U.S. troops who carry as much as 100 pounds of gear could soon get a robotic mule capable of shouldering their burdens in the toughest terrain. Such a robot recently showed how it can follow a person and navigate around trees and rocks while climbing a hill in its first outdoor test — but it might someday follow spoken commands like a huge, obedient dog.
The four-legged, headless "LS3" robot evolved as the quieter, faster and tougher version of Boston Dynamics' "BigDog" robot funded by the U.S. military's DARPA research arm. Upcoming trials will test the robot's ability to carry 400 pounds on a tough 20-mile trek without any refueling for 24 hours.

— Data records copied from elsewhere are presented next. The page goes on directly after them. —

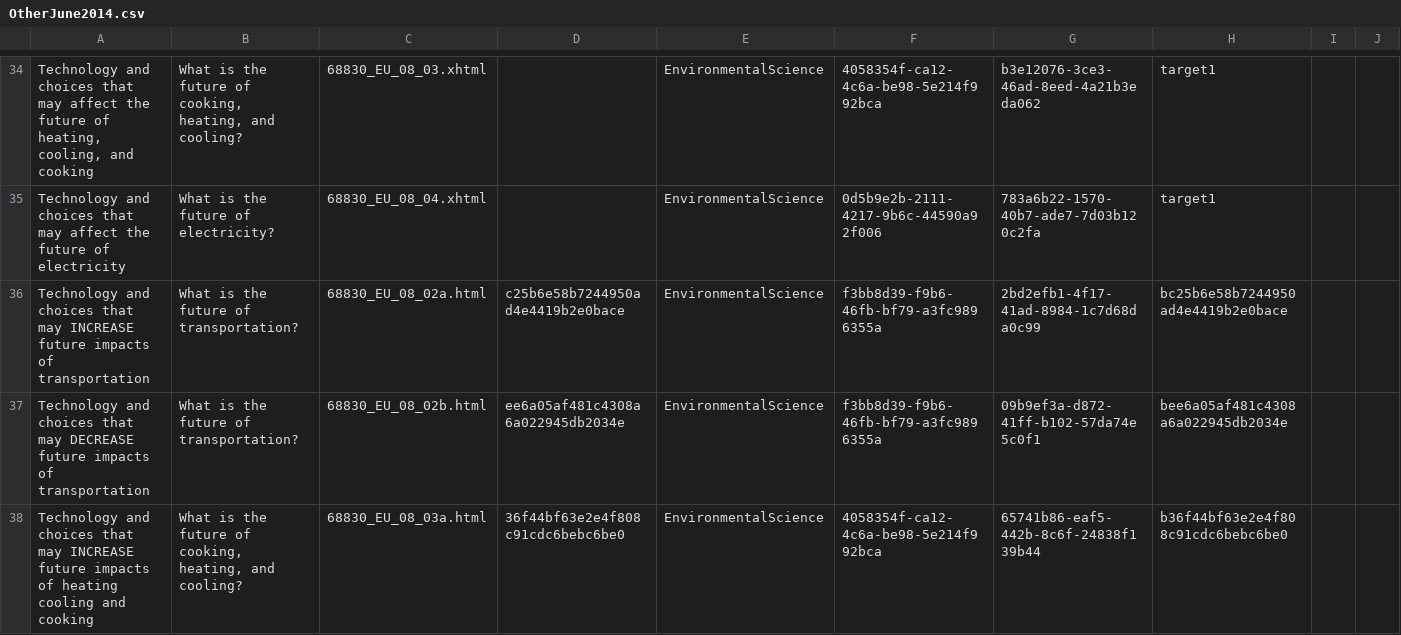
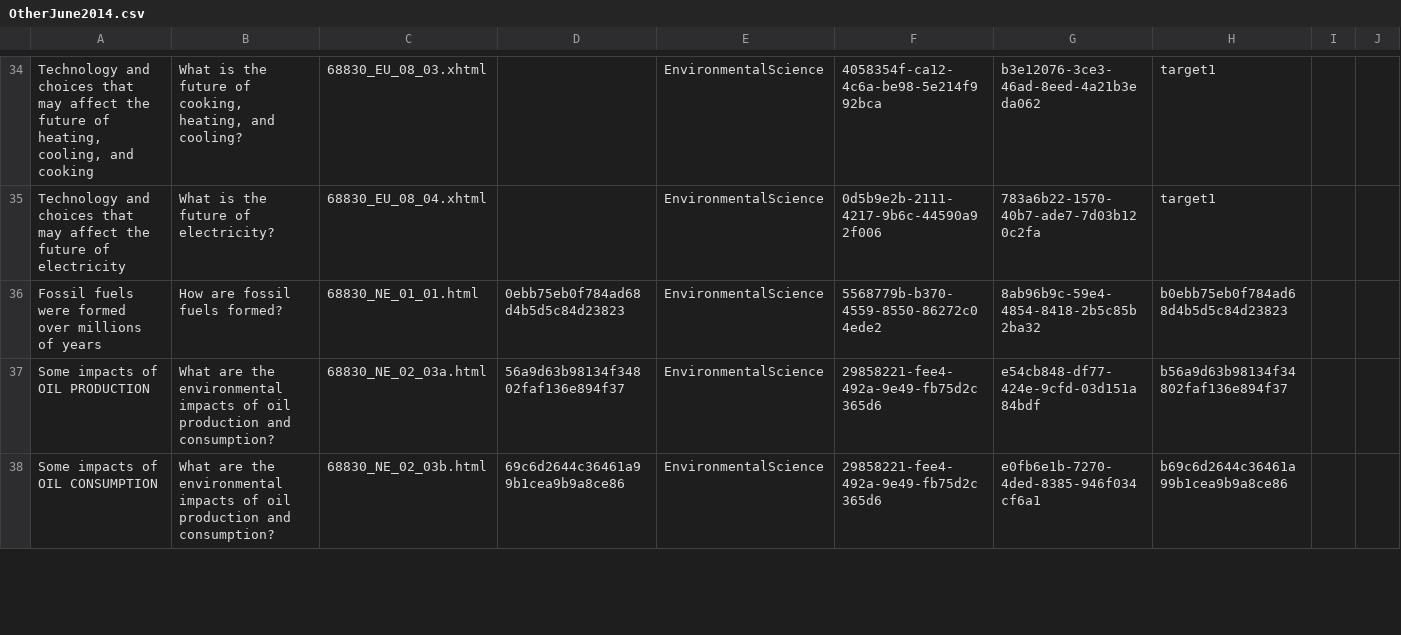
Before and after one commit to GRC1023/BrixContent, a CSV file: Neff/Other/OtherJune2014.csv, drawn as a sheet; only a part is shown, gaps mark what is left out; the shorter side is filled out with more unchanged rows; the diff covers the shown part only; the diff names each change by its address in the sheet, - before the commit and + after, or states it on an @@ line.

Commit message:
seems the a & b versions of the EU_08_0{2,3,4} activities aren't supposed to exist anymore
removed them from the assignments and from the OtherJune2014.csv file.

```diff
--- a/Neff/Other/OtherJune2014.csv
+++ b/Neff/Other/OtherJune2014.csv
-row 36: Technology and choices that may INCREASE future impacts of transportation | What is the future of transportation? | 68830_EU_08_02a.html | c25b6e58b7244950ad4e4419b2e0bace | EnvironmentalScience | f3bb8d39-f9b6-46fb-bf79-a3fc9896355a | 2bd2efb1-4f17-41ad-8984-1c7d68da0c99 | bc25b6e58b7244950ad4e4419b2e0bace
-row 37: Technology and choices that may DECREASE future impacts of transportation | What is the future of transportation? | 68830_EU_08_02b.html | ee6a05af481c4308a6a022945db2034e | EnvironmentalScience | f3bb8d39-f9b6-46fb-bf79-a3fc9896355a | 09b9ef3a-d872-41ff-b102-57da74e5c0f1 | bee6a05af481c4308a6a022945db2034e
-row 38: Technology and choices that may INCREASE future impacts of heating cooling and cooking | What is the future of cooking, heating, and cooling? | 68830_EU_08_03a.html | 36f44bf63e2e4f808c91cdc6bebc6be0 | EnvironmentalScience | 4058354f-ca12-4c6a-be98-5e214f992bca | 65741b86-eaf5-442b-8c6f-24838f139b44 | b36f44bf63e2e4f808c91cdc6bebc6be0
```
Also changed, not shown: 3 removed rows elsewhere in this file, 3 other files.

"If successful, this could provide real value to a squad while addressing the military’s concern for unburdening troops," said Army Lt. Col. Joe Hitt, program manager for the Defense Advanced Research Projects (DARPA). "LS3 seeks to have the responsiveness of a trained animal and the carrying capacity of a mule."
Added "hearing" technology could even allow human squad members to issue spoken commands such as "stop," "sit" or "come here."